Kohn A., The Homework Myth: Why Our Kids Get Too Much of a Bad Thing, Da Capo Press, Phi- ladelphia, PA 2006.

Maehr M.L., & Midgley C., Enhancing Student Motivation: A Schoolwide Approach, “Educational Psychologist” 1991, 26, 399–427.

Midgley C. (ed.), Goals, Goal Structures and Patterns of Adaptive Learning, Lawrence Erlbaum, Mahwah, NJ 2002.

Painter L., Homework, Oxford University Press, Oxford 2003.

Schunk D.H., Metacognition, Self-Regulation, and Self-Regulated Learning: Research Recommendations, “Educational Psychology Review” 2008, 20 (4), 463–467.

State of Israel, State Education Law, Ministry of Education Website, [online] http://cms.education.gov.il [accessed: 26.06.2020] (Hebrew).

Vatterott C., Rethinking Homework: Best Practices That Support Diverse Needs, ASCD, Alexandria, VA 2009.

Warton P.M., The Forgotten Voices in Homework: Views of Students, “Educational Psychologist” 2001, 36, 155–165.

Licencja Creative Commons
Ten utwór jest dostępny na licencji Creative Commons Uznanie autorstwa-Użycie niekomercyjne-Bez utworów zależnych 3.0 Unported.
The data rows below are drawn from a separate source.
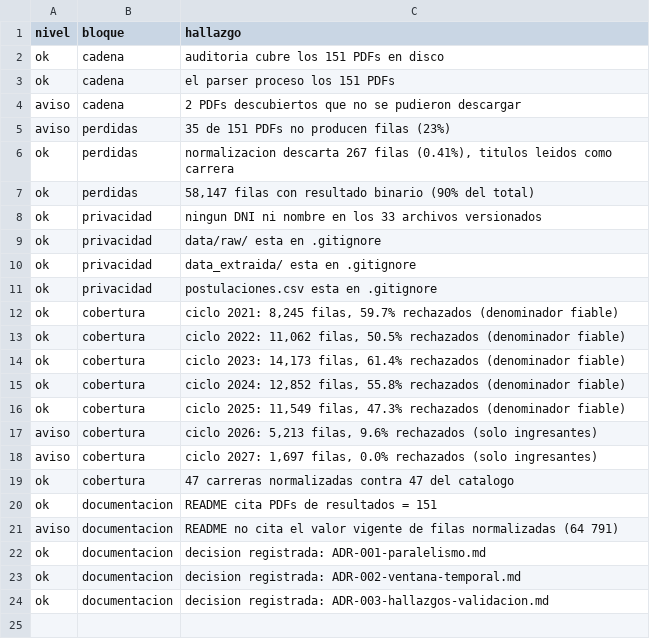
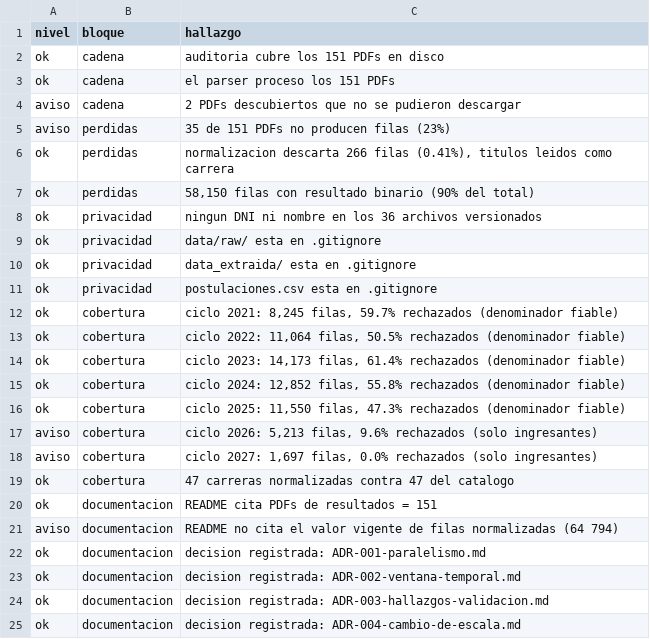
Before and after one commit to giandataengineer/UCSM-ADMISSION-ANALYTICS, a CSV file: ExtraccionPDF/data/auditoria_integral.csv, drawn as a sheet.

```diff
--- a/ExtraccionPDF/data/auditoria_integral.csv
+++ b/ExtraccionPDF/data/auditoria_integral.csv
@@ -5,5 +5,5 @@ aviso,cadena,2 PDFs descubiertos que no se pudieron descargar
 aviso,perdidas,35 de 151 PDFs no producen filas (23%)
-ok,perdidas,"normalizacion descarta 267 filas (0.41%), titulos leidos como carrera"
-ok,perdidas,"58,147 filas con resultado binario (90% del total)"
-ok,privacidad,ningun DNI ni nombre en los 33 archivos versionados
+ok,perdidas,"normalizacion descarta 266 filas (0.41%), titulos leidos como carrera"
+ok,perdidas,"58,150 filas con resultado binario (90% del total)"
+ok,privacidad,ningun DNI ni nombre en los 36 archivos versionados
 ok,privacidad,data/raw/ esta en .gitignore
@@ -12,6 +12,6 @@ ok,privacidad,postulaciones.csv esta en .gitignore
 ok,cobertura,"ciclo 2021:  8,245 filas, 59.7% rechazados (denominador fiable)"
-ok,cobertura,"ciclo 2022: 11,062 filas, 50.5% rechazados (denominador fiable)"
+ok,cobertura,"ciclo 2022: 11,064 filas, 50.5% rechazados (denominador fiable)"
 ok,cobertura,"ciclo 2023: 14,173 filas, 61.4% rechazados (denominador fiable)"
 ok,cobertura,"ciclo 2024: 12,852 filas, 55.8% rechazados (denominador fiable)"
-ok,cobertura,"ciclo 2025: 11,549 filas, 47.3% rechazados (denominador fiable)"
+ok,cobertura,"ciclo 2025: 11,550 filas, 47.3% rechazados (denominador fiable)"
 aviso,cobertura,"ciclo 2026:  5,213 filas,  9.6% rechazados (solo ingresantes)"
@@ -20,3 +20,3 @@ ok,cobertura,47 carreras normalizadas contra 47 del catalogo
 ok,documentacion,README cita PDFs de resultados = 151
-aviso,documentacion,README no cita el valor vigente de filas normalizadas (64 791)
+aviso,documentacion,README no cita el valor vigente de filas normalizadas (64 794)
 ok,documentacion,decision registrada: ADR-001-paralelismo.md
@@ -24 +24,2 @@ ok,documentacion,decision registrada: ADR-002-ventana-temporal.md
 ok,documentacion,decision registrada: ADR-003-hallazgos-validacion.md
+ok,documentacion,decision registrada: ADR-004-cambio-de-escala.md
```
Also changed, not shown: ExtraccionPDF/data_normalizada/_calidad.csv, ExtraccionPDF/data_normalizada/gold/admision_por_carrera.csv, 10 other files.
Pobrania

Brak dostępnych danych do wyświetlenia.